Maybe you're a minister or church leader who has recently arrived in the area?
You want to link up with your local school, and you're looking for fresh ways of doing it. You’d like to approach your local school and offer some support. Education really is changing all the time. For some good advice, written by Scottish headteachers and others who know Scottish schools well, go to how to approach a school.
And for some really practical examples, dip into the "Keeping Faith in Schools" video.
... or you're a church member, who would like to serve your local school, and are looking for ideas?
The good news is that the Scottish Government want all schools to link up with the community. Churches are often the largest community organisations in a school’s catchment area, so they can become a valuable partner for a school. For real-life examples, spend a few minutes looking at "Keeping Faith in Schools". But remember, the links must always support young people’s learning - that's what schools are all about. Again, the Serve Your Local School site is a good place to start.
Who can be a chaplain?
Roman Catholic schools all have clearly defined church links which help them integrate education with faith, and support a variety of effective community service. Chaplains have a strong foundation for their work, and are closely integrated in the life of the school.
In non-denominational schools, the Head Teacher invites one or more chaplains drawn from a variety of faith backgrounds. Traditionally at least one Church of Scotland minister from a parish within the school's catchment area has tended to be included, but guidelines are clear that any denomination may be invited. Increasingly schools work with chaplaincy teams, which may include church youth workers as well as clergy from a variety of local churches. Sometimes individual church members (e.g. Volunteers who help with a school's Scripture Union group) join a Chaplaincy Team.
How can chaplains make really effective links with schools in ways that benefit children and young people?
While the traditional role of the chaplain was leading school assemblies, both primary and secondary schools are increasingly encouraging more flexible patterns of involvement. Each school (and chaplain!) has different needs and capacities but here are a few ideas which you may or may not have already come across:
- The Church of Scotland's recent Handbook, Guidance for Schools Chaplains, offers a wealth of advice which is equally worthwhile for chaplains of all denominations. They also have useful information on their Chaplaincy page here.
- The best place to go for ideas is Serve your Local School. This website is specifically written to help churches support schools in ways that are relevant and effective today - you'll find a whole range of fresh approaches, many you've never even thought of!
- Our own Resources section includes many lesson topics which will be enriched by the involvement of a Christian Schools Worker, Chaplain or church volunteer......not to mention a whole lot of innovative approaches to Assemblies/Religious Observance/Time for Reflection
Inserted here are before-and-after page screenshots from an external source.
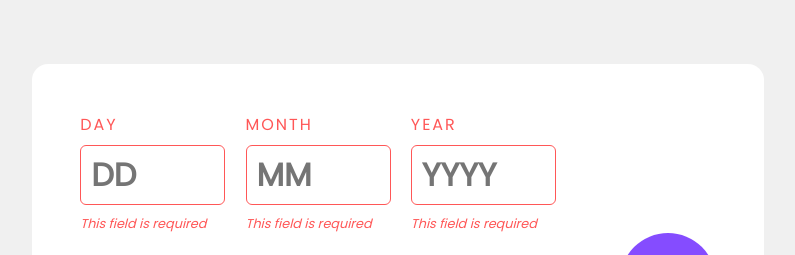
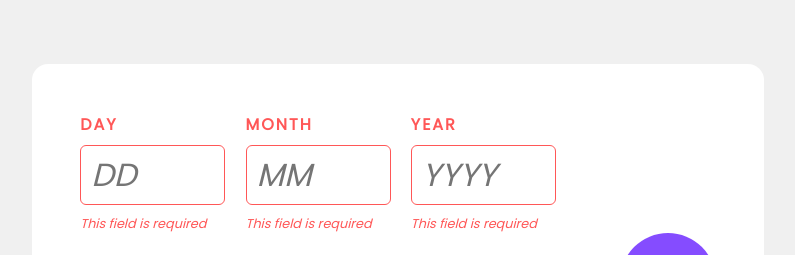
Before and after one commit to FayeDev97/age-calculator-app, a plain HTML site: page index.html in a window 1280 px wide. Both pictures are taken after a click on the input 909 px from the left and 253 px from the top of the page. Shown: the top 255 px of the page, without its empty margins (242-1037 px from the left). Drawn offline with Linux system fonts and the light colour scheme.

Commit message:
font styling correction

```diff
--- a/css/style.css
+++ b/css/style.css
@@ -65,7 +65,7 @@ div.input-group:last-child {
 label {
     margin-bottom: 8px;
     text-transform: uppercase;
-    font-weight: 400;
+    font-weight: 700;
     letter-spacing: 2px;
 }
 
@@ -127,6 +127,8 @@ input::-webkit-inner-spin-button {
 /* form errors */
 form input.invalid {
     border-color: hsl(0, 100%, 67%);
+    font-weight: 400;
+    font-style: italic;
 }
 
 form .input-group.invalid {
```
- Look at the CVE Case Studies for examples of how churches have supported local schools (e.g. "Look into the Soup Pot", "It's Free - Bible Resources" and "Bible Exhibition").
The Church Audit Tool provides a really good interactive resource which will help you develop your approach further.
Education Scotland guidelines make it very clear that all schools should work in partnership with their local community:
A school is excellent to the extent that...
- Leaders throughout the establishment engage actively with partners, community representatives and agencies and promote and Support community partnerships. There is evidence of meaningful community involvement throughout the school.
- Partnerships with other establishments, organisations and businesses are used to broaden and deepen young people’s learning and to enable them to achieve success in wider contexts. This work is carefully planned by school leaders to enhance the curriculum and develop the perspectives of both children and staff. Community links are fully embedded into the life and work of the school.